__WORK REQUEST__. If a line in the entries below includes "weeks", pick it out and copy it.

__RECORDS TO USE__.
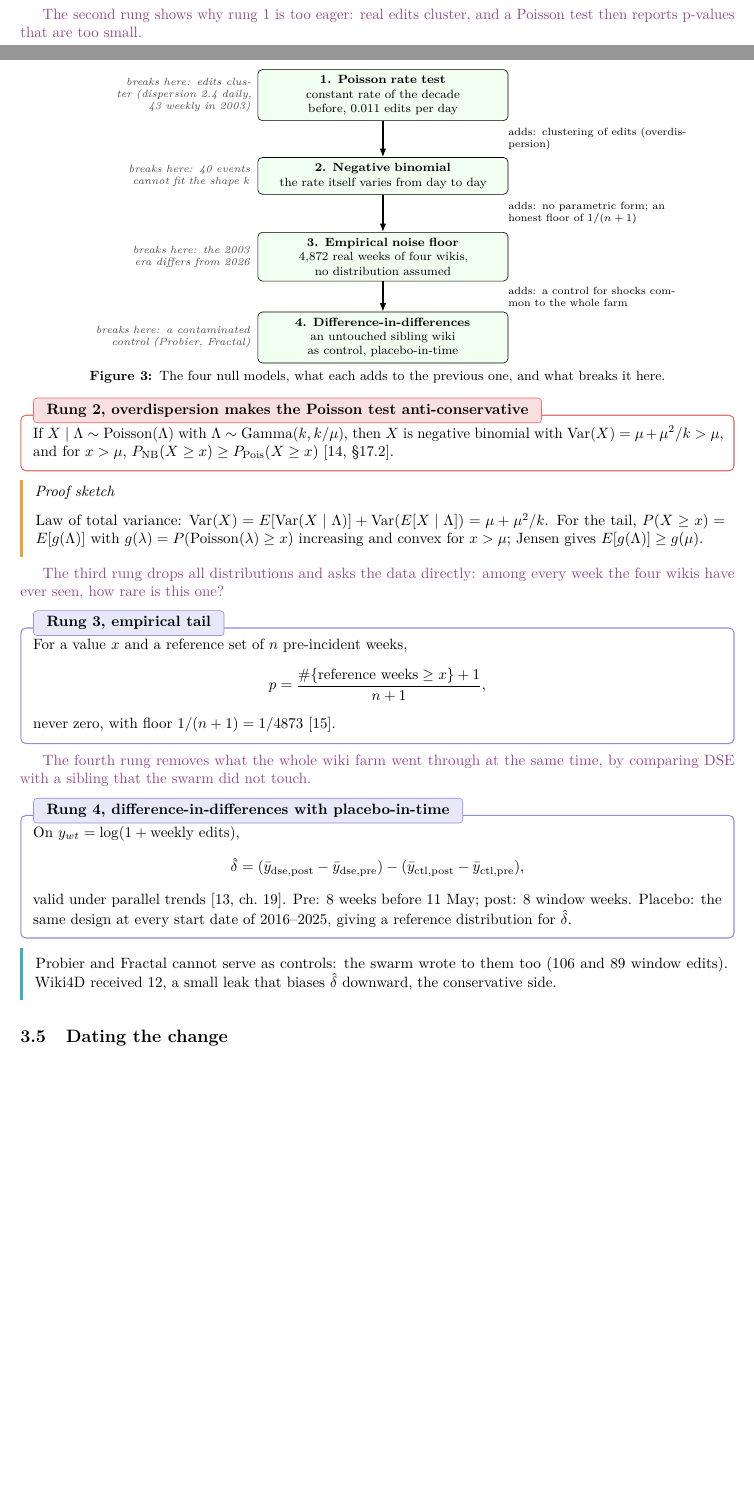
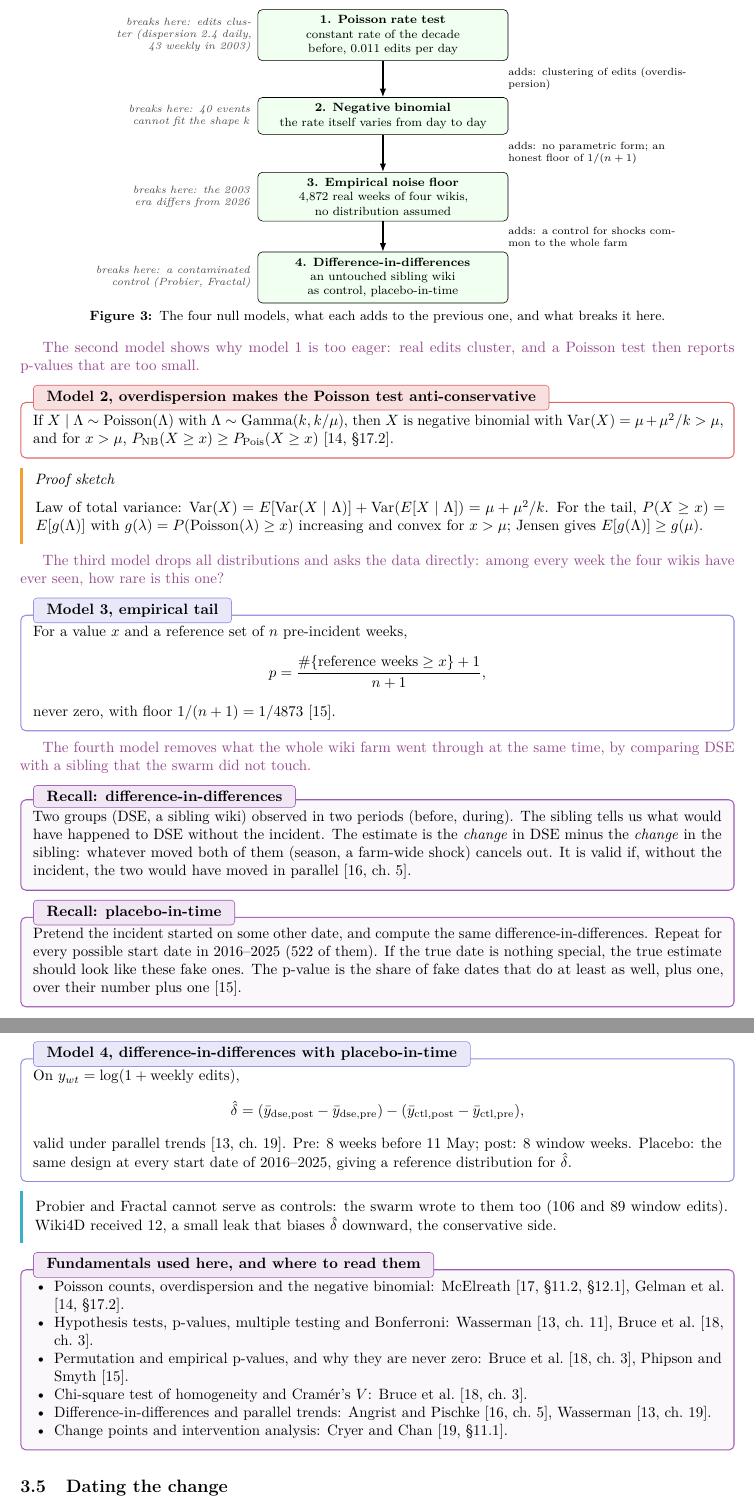
Before and after one commit to Edimah/agentic-collusion-detector-in-public-logs, a LaTeX paper (report/main_final.tex): two parts of pages 3 and 4 of 9 before the commit and two parts of pages 4 and 5 of 9 after it, joined at a grey line, cut so that both start at the same text, the shorter picture padded with empty space. Compiled offline with pdfLaTeX.

Commit message:
Report: models instead of rungs, recall boxes for DiD and placebo, fundamentals references
Co-Authored-By: Claude Fable 5.1 <noreply@anthropic.com>

```diff
--- a/report/main_final.tex
+++ b/report/main_final.tex
@@ -44,9 +44,9 @@
 \newtcolorbox{morebox}[1]{enhanced, colback=morefr!4, colframe=morefr, boxrule=0.8pt, arc=3pt, left=5pt, right=5pt, top=4pt, bottom=4pt, fonttitle=\bfseries, title={#1}, coltitle=black, colbacktitle=morefr!15, attach boxed title to top left={yshift=-2mm, xshift=3mm}, boxed title style={boxrule=0.5pt, colframe=morefr}}
 
 \title{\bfseries Detecting agentic collusion in public logs\\with statistical methods}
-\author{Edimah Synesius-Songo\\[2pt]
+\author{Edimah SYNESIUS SONGO\\[2pt]
 \small Independent researcher, Paris. With Apart Research.\\
-\small AI Incident Response Sprint (Apart Research $\times$ CeSIA), Track 2, 11--13 September 2026}
+\small AI Incident Response Sprint (Apart Research $\times$ CeSIA) — Track 2 — 11--13 September 2026}
 \date{}
 
 \begin{document}
@@ -185,14 +186,14 @@ About 87 percent of the agent saves were already gone when the live log was read
 \begin{figure}[htbp]
 \centering
 \begin{tikzpicture}[x=1cm, y=1cm, font=\footnotesize,
-  rung/.style={draw, rounded corners=3pt, align=center, inner sep=4pt, text width=5.6cm, fill=green!6},
+  model/.style={draw, rounded corners=3pt, align=center, inner sep=4pt, text width=5.6cm, fill=green!6},
   arr/.style={-{Latex[length=2mm]}, thick},
   adds/.style={font=\scriptsize, anchor=west, text width=4.2cm, align=left, fill=white, inner sep=1pt},
   brk/.style={font=\scriptsize\itshape, anchor=east, text width=4.2cm, align=right, color=black!70}]
-\node[rung] (p)   at (0,0)    {\textbf{1. Poisson rate test}\\ constant rate of the decade before, 0.011 edits per day};
-\node[rung] (nb)  at (0,-1.9) {\textbf{2. Negative binomial}\\ the rate itself varies from day to day};
-\node[rung] (emp) at (0,-3.8) {\textbf{3. Empirical noise floor}\\ 4,872 real weeks of four wikis, no distribution assumed};
-\node[rung] (did) at (0,-5.7) {\textbf{4. Difference-in-differences}\\ an untouched sibling wiki as control, placebo-in-time};
+\node[model] (p)   at (0,0)    {\textbf{1. Poisson rate test}\\ constant rate of the decade before, 0.011 edits per day};
+\node[model] (nb)  at (0,-1.9) {\textbf{2. Negative binomial}\\ the rate itself varies from day to day};
+\node[model] (emp) at (0,-3.8) {\textbf{3. Empirical noise floor}\\ 4,872 real weeks of four wikis, no distribution assumed};
+\node[model] (did) at (0,-5.7) {\textbf{4. Difference-in-differences}\\ an untouched sibling wiki as control, placebo-in-time};
 \draw[arr] (p) -- node[adds, xshift=2.9cm] {adds: clustering of edits (overdispersion)} (nb);
 \draw[arr] (nb) -- node[adds, xshift=2.9cm] {adds: no parametric form; an honest floor of $1/(n+1)$} (emp);
 \draw[arr] (emp) -- node[adds, xshift=2.9cm] {adds: a control for shocks common to the whole farm} (did);
@@ -210,8 +211,8 @@ About 87 percent of the agent saves were already gone when the live log was read
 With $\lambda_0 = 40/3650 \approx 0.011$ edits per day and a window of $T$ days, the count is $X \sim \mathrm{Poisson}(\lambda_0 T)$ and the p-value is $P(X \ge x_{\mathrm{obs}})$ \citep[ch.~11]{wasserman2004all}. It assumes independent arrivals.
 \end{defbox}
 
-\ownwords{The second rung shows why rung 1 is too eager: real edits cluster, and a Poisson test then reports p-values that are too small.}
-\begin{resbox}{Rung 2, overdispersion makes the Poisson test anti-conservative}
+\ownwords{The second model shows why model 1 is too eager: real edits cluster, and a Poisson test then reports p-values that are too small.}
+\begin{resbox}{Model 2, overdispersion makes the Poisson test anti-conservative}
 If $X \mid \Lambda \sim \mathrm{Poisson}(\Lambda)$ with $\Lambda \sim \mathrm{Gamma}(k, k/\mu)$, then $X$ is negative binomial with
 $\operatorname{Var}(X) = \mu + \mu^2/k > \mu$, and for $x > \mu$, $P_{\mathrm{NB}}(X \ge x) \ge P_{\mathrm{Pois}}(X \ge x)$ \citep[\S17.2]{gelman2013bda}.
 \end{resbox}
@@ -219,15 +220,21 @@ $\operatorname{Var}(X) = \mu + \mu^2/k > \mu$, and for $x > \mu$, $P_{\mathrm{NB
 Law of total variance: $\operatorname{Var}(X) = E[\operatorname{Var}(X\mid\Lambda)] + \operatorname{Var}(E[X\mid\Lambda]) = \mu + \mu^2/k$. For the tail, $P(X \ge x) = E[g(\Lambda)]$ with $g(\lambda) = P(\mathrm{Poisson}(\lambda) \ge x)$ increasing and convex for $x > \mu$; Jensen gives $E[g(\Lambda)] \ge g(\mu)$.
 \end{proofbox}
 
-\ownwords{The third rung drops all distributions and asks the data directly: among every week the four wikis have ever seen, how rare is this one?}
-\begin{defbox}{Rung 3, empirical tail}
+\ownwords{The third model drops all distributions and asks the data directly: among every week the four wikis have ever seen, how rare is this one?}
+\begin{defbox}{Model 3, empirical tail}
 For a value $x$ and a reference set of $n$ pre-incident weeks,
 $$p = \frac{\#\{\text{reference weeks} \ge x\} + 1}{n + 1},$$
 never zero, with floor $1/(n+1) = 1/4873$ \citep{phipson2010permutation}.
 \end{defbox}
 
-\ownwords{The fourth rung removes what the whole wiki farm went through at the same time, by comparing DSE with a sibling that the swarm did not touch.}
-\begin{defbox}{Rung 4, difference-in-differences with placebo-in-time}
+\ownwords{The fourth model removes what the whole wiki farm went through at the same time, by comparing DSE with a sibling that the swarm did not touch.}
+\begin{morebox}{Recall: difference-in-differences}
+Two groups (DSE, a sibling wiki) observed in two periods (before, during). The sibling tells us what would have happened to DSE without the incident. The estimate is the \emph{change} in DSE minus the \emph{change} in the sibling: whatever moved both of them (season, a farm-wide shock) cancels out. It is valid if, without the incident, the two would have moved in parallel \citep[ch.~5]{angrist2009mostly}.
+\end{morebox}
+\begin{morebox}{Recall: placebo-in-time}
+Pretend the incident started on some other date, and compute the same difference-in-differences. Repeat for every possible start date in 2016--2025 (522 of them). If the true date is nothing special, the true estimate should look like these fake ones. The p-value is the share of fake dates that do at least as well, plus one, over their number plus one \citep{phipson2010permutation}.
+\end{morebox}
+\begin{defbox}{Model 4, difference-in-differences with placebo-in-time}
 On $y_{wt} = \log(1 + \text{weekly edits})$,
 $$\hat\delta = (\bar y_{\mathrm{dse,post}} - \bar y_{\mathrm{dse,pre}}) - (\bar y_{\mathrm{ctl,post}} - \bar y_{\mathrm{ctl,pre}}),$$
 valid under parallel trends \citep[ch.~19]{wasserman2004all}. Pre: 8 weeks before 11 May; post: 8 window weeks. Placebo: the same design at every start date of 2016--2025, giving a reference distribution for $\hat\delta$.
@@ -235,6 +242,17 @@ valid under parallel trends \citep[ch.~19]{wasserman2004all}. Pre: 8 weeks befor
 \begin{rembox}
 Probier and Fractal cannot serve as controls: the swarm wrote to them too (106 and 89 window edits). Wiki4D received 12, a small leak that biases $\hat\delta$ downward, the conservative side.
 \end{rembox}
+
+\begin{morebox}{Fundamentals used here, and where to read them}
+\begin{itemize}
+\item Poisson counts, overdispersion and the negative binomial: \citet[\S11.2, \S12.1]{mcelreath2020rethinking}, \citet[\S17.2]{gelman2013bda}.
+\item Hypothesis tests, p-values, multiple testing and Bonferroni: \citet[ch.~11]{wasserman2004all}, \citet[ch.~3]{bruce2020practical}.
+\item Permutation and empirical p-values, and why they are never zero: \citet[ch.~3]{bruce2020practical}, \citet{phipson2010permutation}.
+\item Chi-square test of homogeneity and Cram\'er's $V$: \citet[ch.~3]{bruce2020practical}.
+\item Difference-in-differences and parallel trends: \citet[ch.~5]{angrist2009mostly}, \citet[ch.~19]{wasserman2004all}.
+\item Change points and intervention analysis: \citet[\S11.1]{cryer2008time}.
+\end{itemize}
+\end{morebox}
 
 \subsection{Dating the change}
 
```
Also changed, not shown: report/references.bib (+23 -0 lines), report/main_final.pdf, report/main_final.tex (17 more changed lines), 1 other file.
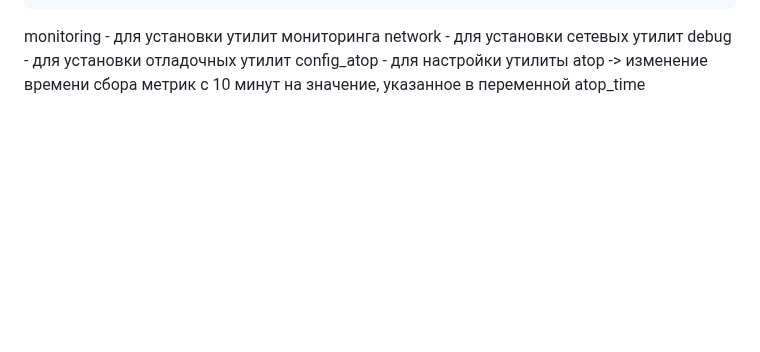
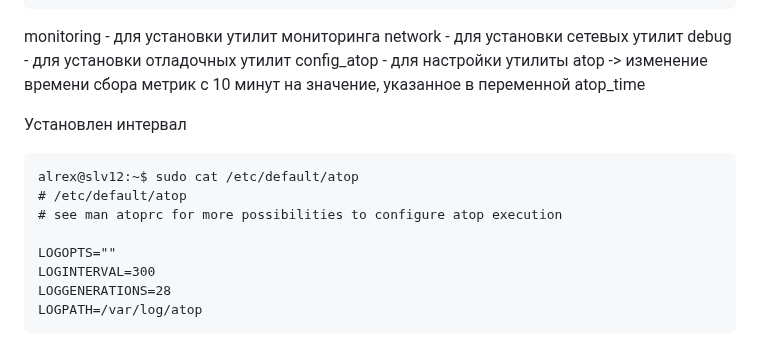
Before and after one commit to TapAleksej/DevopsHomeWorks, a Markdown page: 21/hw21dop.md, the part around one of its changes. Rendered like a GitHub page; blank space fills up the shorter version.

````diff
--- a/21/hw21dop.md
+++ b/21/hw21dop.md
@@ -177,3 +231,15 @@ debug - для установки отладочных утилит
 config_atop - для настройки утилиты atop ->
 изменение времени сбора метрик с 10 минут на значение,
 указанное в переменной atop_time
+
+Установлен интервал
+```
+alrex@slv12:~$ sudo cat /etc/default/atop
+# /etc/default/atop
+# see man atoprc for more possibilities to configure atop execution
+
+LOGOPTS=""
+LOGINTERVAL=300
+LOGGENERATIONS=28
+LOGPATH=/var/log/atop
+```
````
Also changed, not shown: other parts of 21/hw21dop.md (+63 -9 lines).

__SOLVED PROBLEM__.
-\node[rung] (emp) at (0,-3.8) {\textbf{3. Empirical noise floor}\\ 4,872 real weeks of four wikis, no distribution assumed};
+\node[model] (emp) at (0,-3.8) {\textbf{3. Empirical noise floor}\\ 4,872 real weeks of four wikis, no distribution assumed};
 For a value $x$ and a reference set of $n$ pre-incident weeks,
 $$p = \frac{\#\{\text{reference weeks} \ge x\} + 1}{n + 1},$$
 valid under parallel trends \citep[ch.~19]{wasserman2004all}. Pre: 8 weeks before 11 May; post: 8 window weeks. Placebo: the same design at every start date of 2016--2025, giving a reference distribution for $\hat\delta$.
@@ -235,6 +242,17 @@ valid under parallel trends \citep[ch.~19]{wasserman2004all}. Pre: 8 weeks befor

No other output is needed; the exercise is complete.